The Tour Group discovered that microscopic, pliable flakes of graphene can form a thinner, lighter filter cake. When they encounter a pore, the flakes fold in upon themselves and look something like starfish sucked into a hole. But when well pressure is relieved, the flakes are pushed back out by the oil.

All that was known two years ago. Since then, Tour and a research team led by Dmitry Kosynkin, a former Rice postdoctoral associate and now a petroleum engineer at Saudi Aramco, have been fine-tuning the materials.

They found a few issues that needed to be dealt with. First, pristine graphene is hard to disperse in water, so it is unsuitable for water-based muds. Graphene oxide (GO) turned out to be much more soluble in fresh water, but tended to coagulate in saltwater, the basis for many muds.

The solution was to "esterify" GO flakes with alcohol. "It's a simple, one-step reaction," said Tour, Rice's T.T. and W.F. Chao Chair in Chemistry as well as a professor of mechanical engineering and materials science and of computer science. "Graphene oxide functionalized with alcohol works much better because it doesn't precipitate in the presence of salts. There's nothing exotic about it."

In a series of standard American Petroleum Institute tests, the team found the best mix of functionalized GO to be a combination of large flakes and powdered GO for reinforcement. A mud with 2 percent functionalized GO formed a filter cake an average of 22 micrometers wide -- substantially smaller than the 278-micrometer cake formed by traditional muds. GO blocked pores many times smaller than the flakes' original diameter by folding.

Aside from making the filter cake much thinner, which would give a drill bit more room to turn, the Rice mud contained less than half as many suspended solids; this would also make drilling more efficient as well as more environmentally friendly.
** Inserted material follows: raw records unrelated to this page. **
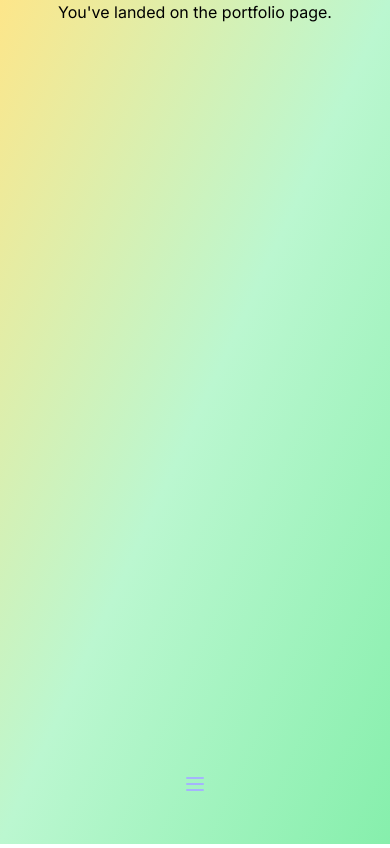
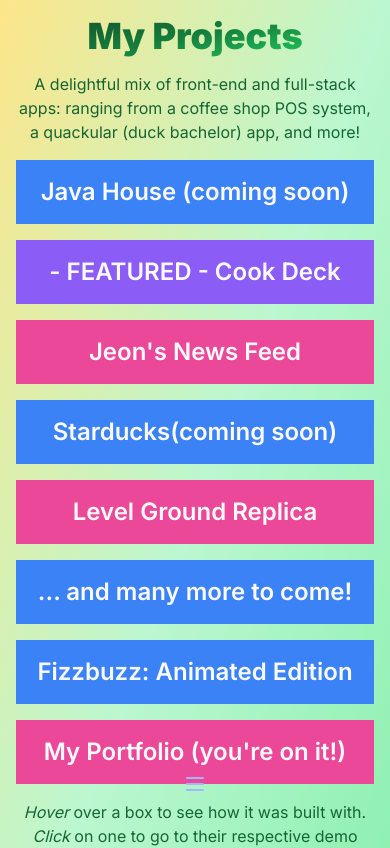
Before and after one commit to nktruong/portfolio, a React (Create React App) app: page /portfolio in a window 390 px wide. Shown: the top 848 px of the page. Built offline with nearby package versions, Linux system fonts and the light colour scheme.

Commit message:
Huge push, completed all pages

```diff
--- a/package.json
+++ b/package.json
@@ -4,6 +4,7 @@
   "private": true,
   "dependencies": {
     "@craco/craco": "^6.4.2",
+    "@tailwindcss/aspect-ratio": "^0.3.0",
     "@testing-library/jest-dom": "^5.15.1",
     "@testing-library/react": "^11.2.7",
     "@testing-library/user-event": "^12.8.3",
--- a/src/App.js
+++ b/src/App.js
@@ -1,5 +1,4 @@
 import './App.css'
-import Footer from './components/Footer'
 import Home from './pages/Home'
 import About from './pages/About'
 import Featured from './pages/Featured'
--- a/src/components/Hero.js
+++ b/src/components/Hero.js
@@ -35,8 +35,8 @@
       <div className="w-1/2">
         <Link to="/bityard">
         <picture>
+          <source media="(prefers-color-scheme: dark)" className="transform -rotate-3 rounded-lg shadow-inner scale-90 hover:scale-95 transition ease-in duration-150 cursor-pointer" srcset="https://resourcepack.net/fl/images/2020/08/BSL-Shaders-for-minecraft-8.jpg" alt="Minecraft screenshot of the Nether with shaders"/>
           <img className="transform -rotate-3 rounded-lg shadow-inner scale-90 hover:scale-95 transition ease-in duration-150 cursor-pointer" src="https://media.discordapp.net/attachments/763423276671434812/915047670530310144/2021-11-29_20.12.32.png?width=2160&height=1162" alt="Minecraft screenshot of green hills and white horses"/>
-          <source media="(prefers-color-scheme: dark)" className="transform -rotate-3 rounded-lg shadow-inner scale-90 hover:scale-95 transition ease-in duration-150 cursor-pointer" srcset="https://resourcepack.net/fl/images/2020/08/BSL-Shaders-for-minecraft-8.jpg" alt="Minecraft screenshot of the Nether with shaders"/>
         </picture>
         </Link>
       </div>
--- a/src/components/Hotbar.js
+++ b/src/components/Hotbar.js
@@ -3,7 +3,7 @@
 
 function Hotbar(){
   return(
-    <nav className="flex justify-around w-full text-4xl font-semibold text-indigo-300 fixed bottom-12" role="navigation">
+    <nav className="flex justify-around w-full text-4xl font-semibold text-indigo-300 fixed bottom-12 z-50" role="navigation">
       <div className="div px-4 cursor-pointer md:hidden">
         <svg xmlns="http://www.w3.org/2000/svg" className="h-6 w-6" fill="none" viewBox="0 0 24 24" stroke="currentColor">
           <path strokeLinecap="round" strokeLinejoin="round" strokeWidth={2} d="M4 6h16M4 12h16M4 18h16" />
--- a/src/index.css
+++ b/src/index.css
@@ -9,12 +9,15 @@
 * {
   font-family: 'Inter', sans-serif;
 }
+
+@layer utilities{
   .serif {
     font-family: 'DM Serif', serif;
+  }
+  .square {
+    aspect-ratio: 1 / 1;
   }
   body {
     @apply bg-gradient-to-br from-yellow-200 via-green-200 to-green-300  dark:from-gray-800 dark:via-gray-900 dark:to-black min-h-screen;
   }
-dbody {
-  @apply min-h-screen;
 }
--- a/src/pages/Contact.js
+++ b/src/pages/Contact.js
@@ -1,7 +1,7 @@
 function Contact(){
   return (
-    <div>
-      <h1 className="text-4xl font-semibold text-indigo-600">You've landed on the Contact page.</h1>
+    <div class="py-40 px-32 animate-fade-in-down">
+      <h1 className="lg:text-5xl font-semibold text-green-600">You've landed on the Contact page! The contact form is currently under construction, but you can also contact me via <a href="https://twitter.com/nathanktruong" target="_blank" rel="noreferrer" className="text-blue-500">Twitter</a>, <a href="https://www.linkedin.com/in/nktruong/" className="text-blue-700">LinkedIn</a> or <a href="mailto:nathankhaitruong@gmail.com" className="text-coolgray-600">email</a>.</h1>
     </div>
   )
 }
--- a/src/pages/Portfolio.js
+++ b/src/pages/Portfolio.js
@@ -1,10 +1,78 @@
-function Portfolio(){
+function Portfolio() {
   return (
-    <div>
-      <h1 classNameName="text-4xl font-semibold text-indigo-600">You've landed on the portfolio page.</h1>
+    <>
+      <div className="grid place-items-center min-h-screen mb-36 animate-fade-in-down">
+        <div className="p-4 max-w-5xl grid gap-4 xs:grid-cols-2 xs:p-8 md:grid-cols-4 lg:gap-6">
+          <h1 className="text-4xl font-extrabold xs:col-span-2 xs:grid xs:gap-4 xs:grid-cols-2 md:col-span-3 md:text-5xl md:grid-cols-3 lg:text-6xl">
+            <span className="md:col-span-2 bg-gradient-to-br from-green-900 via-green-700 to-green-500 text-transparent bg-clip-text caret-pink-600">My Projects</span>
+          </h1>
+          <p className="xs:row-start-2 xs:col-start-2 xs:self-center md:col-start-1 md:col-span-2 md:pr-12 md:text-lg lg:text-xl text-green-800">
+            A delightful mix of front-end and full-stack apps: ranging from a
+            coffee shop POS system, a quackular (duck bachelor) app, and more!
+          </p>
+          <div className="h-16 bg-blue-500 xs:h-auto xs:aspect-w-1 xs:aspect-h-1  p-3 transform hover:scale-105 transition ease-in duration-150">
+            <h3 className="flex justify-center items-center text-center min-h-full text-gray-50 text-2xl font-semibold">
+            <a href="/" target="_blank" rel="noreferrer">
+              Java House (coming soon)
+            </a>
+            </h3>
+          </div>
+          <div className="h-16 bg-purple-500 xs:h-auto xs:aspect-w-1 xs:aspect-h-1 p-3 transform hover:scale-105 transition ease-in duration-150">
+            <h3 className="flex justify-center items-center text-center min-h-full text-gray-50 text-2xl font-semibold">
+              <a href="https://cookdeck.herokuapp.com" target="_blank" rel="noreferrer">
+              - FEATURED - Cook Deck
+              </a>
+            </h3>
 
-    </div>
-  )
+          </div>
+          <div className="h-16 bg-pink-500 xs:h-auto xs:aspect-w-1 xs:aspect-h-1 p-3 transform hover:scale-105 transition ease-in duration-150">
+            <h3 className="flex justify-center items-center text-center min-h-full text-gray-50 text-2xl font-semibold">
+            <a href="https://jeon-feed-nktruong.netlify.app/" target="_blank" rel="noreferrer">
+              Jeon's News Feed
+            </a>
+            </h3>
+          </div>
+          <div className="h-16 bg-blue-500 xs:h-auto xs:aspect-w-1 xs:aspect-h-1 md:col-start-2 p-3 transform hover:scale-105 transition ease-in duration-150">
+            <h3 className="flex justify-center items-center text-center min-h-full text-gray-50 text-2xl font-semibold">
+            <a href="/" target="_blank" rel="noreferrer">
+              Starducks(coming soon)
+            </a>
+            </h3>
+          </div>
+          <div className="h-16 bg-pink-500 xs:h-auto xs:aspect-w-1 xs:aspect-h-1 p-3 transform hover:scale-105 transition ease-in duration-150">
+            <h3 className="flex justify-center items-center text-center min-h-full text-gray-50 text-2xl font-semibold">
+            <a href="https://lvl-ground-nktruong.netlify.app/" target="_blank" rel="noreferrer">
+              Level Ground Replica
+            </a>
+            </h3>
+          </div>
+          <div className="h-16 bg-blue-500 xs:h-auto xs:aspect-w-1 xs:aspect-h-1 p-3">
+            <h3 className="flex justify-center items-center text-center min-h-full text-gray-50 text-2xl font-semibold">
+              ... and many more to come!
+            </h3>
+          </div>
+          <div className="h-16 bg-blue-500 xs:h-auto xs:aspect-w-1 xs:aspect-h-1 p-3 transform hover:scale-105 transition ease-in duration-150">
+            <h3 className="flex justify-center items-center text-center min-h-full text-gray-50 text-2xl font-semibold">
+            <a href="https://fizzbuzz-nktruong.netlify.app/" target="_blank" rel="noreferrer">
+              Fizzbuzz: Animated Edition
+            </a>
+            </h3>
+          </div>
+          <div className="h-16 bg-pink-500 xs:h-auto xs:aspect-w-1 xs:aspect-h-1 p-3 transform hover:scale-105 transition ease-in duration-150">
+            <h3 className="flex justify-center items-center text-center min-h-full text-gray-50 text-2xl font-semibold">
+            <a href="https://nathantruong.netlify.app/" target="_blank" rel="noreferrer">
+              My Portfolio (you're on it!)
+            </a>
+            </h3>
+          </div>
+          <p className="self-center md:text-lg md:col-span-2 md:text-center md:px-4 text-green-800">
+            <em className="italic">Hover</em> over a box to see how it was built with. <em className="italic">Click</em> on one to go
+            to their respective demo site.
+          </p>
+        </div>
+      </div>
+    </>
+  );
 }
 
-export default Portfolio
+export default Portfolio;
--- a/tailwind.config.js
+++ b/tailwind.config.js
@@ -1,9 +1,14 @@
 const colors = require('tailwindcss/colors')
+const defaultTheme = require('tailwindcss/defaultTheme')
 
 module.exports = {
   purge: ['./src/**/*.{js,jsx,ts,tsx}', './public/index.html'],
   darkMode: 'media', // or 'media' or 'class'
   theme: {
+    screens: {
+      xs: '540px',
+      ...defaultTheme.screens,
+    },
     extend: {
       colors: {
         transparent: 'transparent',
@@ -39,7 +44,10 @@
   variants: {
     extend: {
       translate: ['active', 'group-hover'],
+      aspectRatio: ['responsive', 'hover'],
     },
   },
-  plugins: [],
+  plugins: [
+    require('@tailwindcss/aspect-ratio')
+  ],
 }
```
Also changed, not shown: src/pages/Featured.js (+15 -2 lines), 1 other file (tests, documents, lock files or other folders). Lines whose indentation alone changed are shown as unchanged.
Tour and Andreas Lüttge, a Rice professor of Earth science and chemistry, reported last year that GO is reduced to graphite, the material found in pencil lead and a natural mineral, by common bacteria.
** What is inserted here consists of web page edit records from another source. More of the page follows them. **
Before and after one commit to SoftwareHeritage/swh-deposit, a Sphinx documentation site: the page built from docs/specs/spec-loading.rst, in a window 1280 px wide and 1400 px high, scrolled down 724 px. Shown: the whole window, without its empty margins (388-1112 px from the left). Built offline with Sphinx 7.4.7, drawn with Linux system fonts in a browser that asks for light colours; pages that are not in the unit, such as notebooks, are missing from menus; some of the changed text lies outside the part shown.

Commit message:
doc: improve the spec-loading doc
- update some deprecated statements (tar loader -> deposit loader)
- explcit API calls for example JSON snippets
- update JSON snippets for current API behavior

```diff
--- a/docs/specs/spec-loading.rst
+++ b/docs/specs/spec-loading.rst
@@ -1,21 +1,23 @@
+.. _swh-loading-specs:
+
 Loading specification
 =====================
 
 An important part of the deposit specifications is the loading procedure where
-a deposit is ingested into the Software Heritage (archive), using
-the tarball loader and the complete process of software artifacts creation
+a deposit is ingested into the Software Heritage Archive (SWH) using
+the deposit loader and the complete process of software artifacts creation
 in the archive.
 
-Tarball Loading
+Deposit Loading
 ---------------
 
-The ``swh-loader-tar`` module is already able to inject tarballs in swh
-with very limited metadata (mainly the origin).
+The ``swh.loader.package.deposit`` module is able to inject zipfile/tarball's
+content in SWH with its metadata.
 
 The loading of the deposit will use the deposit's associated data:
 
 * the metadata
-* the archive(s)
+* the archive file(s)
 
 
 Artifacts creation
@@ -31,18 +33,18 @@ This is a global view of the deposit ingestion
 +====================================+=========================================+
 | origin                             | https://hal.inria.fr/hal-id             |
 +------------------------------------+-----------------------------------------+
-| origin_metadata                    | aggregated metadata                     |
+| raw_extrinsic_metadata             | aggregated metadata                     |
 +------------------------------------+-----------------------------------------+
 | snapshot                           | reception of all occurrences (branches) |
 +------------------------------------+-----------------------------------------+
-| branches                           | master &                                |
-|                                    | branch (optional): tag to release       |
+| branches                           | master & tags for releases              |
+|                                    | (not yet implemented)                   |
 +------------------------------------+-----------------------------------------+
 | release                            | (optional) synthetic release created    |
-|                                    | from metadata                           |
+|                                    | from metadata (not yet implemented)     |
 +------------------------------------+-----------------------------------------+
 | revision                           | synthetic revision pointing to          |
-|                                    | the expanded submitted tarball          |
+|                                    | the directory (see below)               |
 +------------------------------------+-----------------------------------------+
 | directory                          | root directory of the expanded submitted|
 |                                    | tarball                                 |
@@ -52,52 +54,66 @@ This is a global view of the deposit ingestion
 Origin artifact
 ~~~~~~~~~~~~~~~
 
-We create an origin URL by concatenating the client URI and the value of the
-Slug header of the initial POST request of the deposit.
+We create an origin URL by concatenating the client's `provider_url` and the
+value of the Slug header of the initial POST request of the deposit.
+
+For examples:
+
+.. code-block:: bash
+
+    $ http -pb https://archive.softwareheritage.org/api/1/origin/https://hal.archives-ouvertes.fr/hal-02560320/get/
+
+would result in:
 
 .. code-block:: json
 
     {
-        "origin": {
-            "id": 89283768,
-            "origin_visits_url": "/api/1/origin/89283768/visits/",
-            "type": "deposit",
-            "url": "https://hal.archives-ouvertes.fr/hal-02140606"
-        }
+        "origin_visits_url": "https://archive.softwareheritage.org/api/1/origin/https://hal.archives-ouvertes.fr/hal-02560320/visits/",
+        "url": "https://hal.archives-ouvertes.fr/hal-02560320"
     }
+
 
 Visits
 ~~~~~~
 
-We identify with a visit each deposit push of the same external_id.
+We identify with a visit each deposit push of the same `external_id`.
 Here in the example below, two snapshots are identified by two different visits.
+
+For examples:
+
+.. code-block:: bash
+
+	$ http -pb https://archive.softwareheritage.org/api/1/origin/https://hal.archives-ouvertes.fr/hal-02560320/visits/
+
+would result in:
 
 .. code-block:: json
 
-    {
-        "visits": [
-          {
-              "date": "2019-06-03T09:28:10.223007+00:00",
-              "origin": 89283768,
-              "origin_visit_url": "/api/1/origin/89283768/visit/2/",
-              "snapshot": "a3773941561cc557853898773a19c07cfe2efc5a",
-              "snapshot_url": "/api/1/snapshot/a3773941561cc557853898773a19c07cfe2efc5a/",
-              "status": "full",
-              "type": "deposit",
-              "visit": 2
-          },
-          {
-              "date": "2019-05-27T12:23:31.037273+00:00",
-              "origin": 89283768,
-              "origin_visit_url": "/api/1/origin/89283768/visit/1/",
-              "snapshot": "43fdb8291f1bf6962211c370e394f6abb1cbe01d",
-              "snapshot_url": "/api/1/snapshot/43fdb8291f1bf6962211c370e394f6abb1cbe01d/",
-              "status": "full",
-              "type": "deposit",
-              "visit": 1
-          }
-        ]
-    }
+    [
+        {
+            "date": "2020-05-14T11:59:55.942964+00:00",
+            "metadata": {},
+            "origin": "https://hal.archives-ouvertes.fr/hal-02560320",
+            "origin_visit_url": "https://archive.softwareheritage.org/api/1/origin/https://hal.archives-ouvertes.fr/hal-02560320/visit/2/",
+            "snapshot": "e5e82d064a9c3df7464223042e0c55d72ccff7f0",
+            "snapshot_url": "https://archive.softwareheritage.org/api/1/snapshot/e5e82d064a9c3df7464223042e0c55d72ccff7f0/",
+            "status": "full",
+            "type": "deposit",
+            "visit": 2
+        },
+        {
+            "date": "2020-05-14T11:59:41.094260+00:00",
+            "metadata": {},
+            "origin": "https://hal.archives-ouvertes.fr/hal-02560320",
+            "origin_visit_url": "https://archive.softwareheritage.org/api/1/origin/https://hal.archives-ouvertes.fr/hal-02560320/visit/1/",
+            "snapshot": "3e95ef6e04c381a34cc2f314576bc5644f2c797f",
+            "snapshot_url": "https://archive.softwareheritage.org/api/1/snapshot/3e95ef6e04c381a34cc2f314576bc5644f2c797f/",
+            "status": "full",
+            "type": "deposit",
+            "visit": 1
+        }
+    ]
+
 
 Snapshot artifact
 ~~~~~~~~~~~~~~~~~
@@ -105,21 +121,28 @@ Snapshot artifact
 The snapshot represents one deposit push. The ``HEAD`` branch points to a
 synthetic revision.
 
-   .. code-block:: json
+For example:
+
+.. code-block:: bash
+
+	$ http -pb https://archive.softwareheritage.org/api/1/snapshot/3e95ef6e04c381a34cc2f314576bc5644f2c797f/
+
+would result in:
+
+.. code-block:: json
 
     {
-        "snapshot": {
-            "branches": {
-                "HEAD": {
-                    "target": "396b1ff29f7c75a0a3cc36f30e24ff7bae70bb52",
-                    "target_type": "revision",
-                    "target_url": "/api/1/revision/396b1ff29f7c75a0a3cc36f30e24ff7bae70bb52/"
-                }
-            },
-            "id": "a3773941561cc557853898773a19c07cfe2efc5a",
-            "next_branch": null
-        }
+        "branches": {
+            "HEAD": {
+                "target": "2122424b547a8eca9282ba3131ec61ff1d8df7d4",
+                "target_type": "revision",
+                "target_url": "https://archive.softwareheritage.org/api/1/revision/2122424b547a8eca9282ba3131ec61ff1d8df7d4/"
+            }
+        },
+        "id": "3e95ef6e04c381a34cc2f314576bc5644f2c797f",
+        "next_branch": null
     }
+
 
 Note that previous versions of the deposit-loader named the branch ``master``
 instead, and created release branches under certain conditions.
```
"The most exciting aspect is the ability to modify the GO nanoparticle with a variety of functionalities," said James Friedheim, corporate director of fluids research and development at M-I SWACO and a co-author of the research. "Therefore we can 'dial in' our application by picking the right organic chemistry that will suit the purpose. The trick is just choosing the right chemistry for the right purpose."

"There's still a lot to be worked out," Tour said. "We're looking at the rheological properties, the changes in viscosity under shear. In other words, we want to know how viscous this becomes as it goes through a drill head, because that also has implications for efficiency."

Muds may help graphene live up to its commercial promise, Tour said. "Everybody thinks of graphene in electronics or in composites, but this would be a use for large amounts of graphene, and it could happen soon," he said.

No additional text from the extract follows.